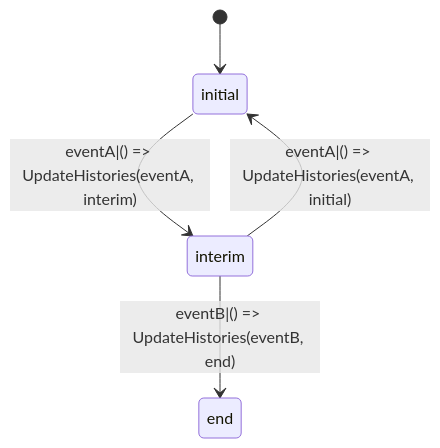
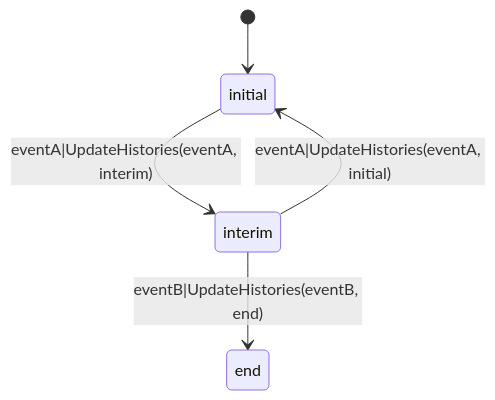
The diagram in NicUtilsTest/Resources/RegressionTestStateDiagram.mmd (niceholgate/CSharpUseful), drawn with Mermaid before and after one commit. The commit also changed 8 other files, not shown here.

```diff
--- a/NicUtilsTest/Resources/RegressionTestStateDiagram.mmd
+++ b/NicUtilsTest/Resources/RegressionTestStateDiagram.mmd
@@ -1,5 +1,5 @@
 stateDiagram-v2
     [*] --> initial
-    initial --> interim: eventA|() => UpdateHistories(eventA, interim)
-    interim --> initial: eventA|() => UpdateHistories(eventA, initial)
-    interim --> end: eventB|() => UpdateHistories(eventB, end)
+    initial --> interim: eventA|UpdateHistories(eventA, interim)
+    interim --> initial: eventA|UpdateHistories(eventA, initial)
+    interim --> end: eventB|UpdateHistories(eventB, end)
```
• • • •
Your copy should match the listing exactly, apart from the pictures it leaves out.

**Task response:**
The diagram in NicUtilsTest/Resources/RegressionTestStateDiagram.mmd (niceholgate/CSharpUseful), drawn with Mermaid before and after one commit. The commit also changed 8 other files, not shown here.

```diff
--- a/NicUtilsTest/Resources/RegressionTestStateDiagram.mmd
+++ b/NicUtilsTest/Resources/RegressionTestStateDiagram.mmd
@@ -1,5 +1,5 @@
 stateDiagram-v2
     [*] --> initial
-    initial --> interim: eventA|() => UpdateHistories(eventA, interim)
-    interim --> initial: eventA|() => UpdateHistories(eventA, initial)
-    interim --> end: eventB|() => UpdateHistories(eventB, end)
+    initial --> interim: eventA|UpdateHistories(eventA, interim)
+    interim --> initial: eventA|UpdateHistories(eventA, initial)
+    interim --> end: eventB|UpdateHistories(eventB, end)
```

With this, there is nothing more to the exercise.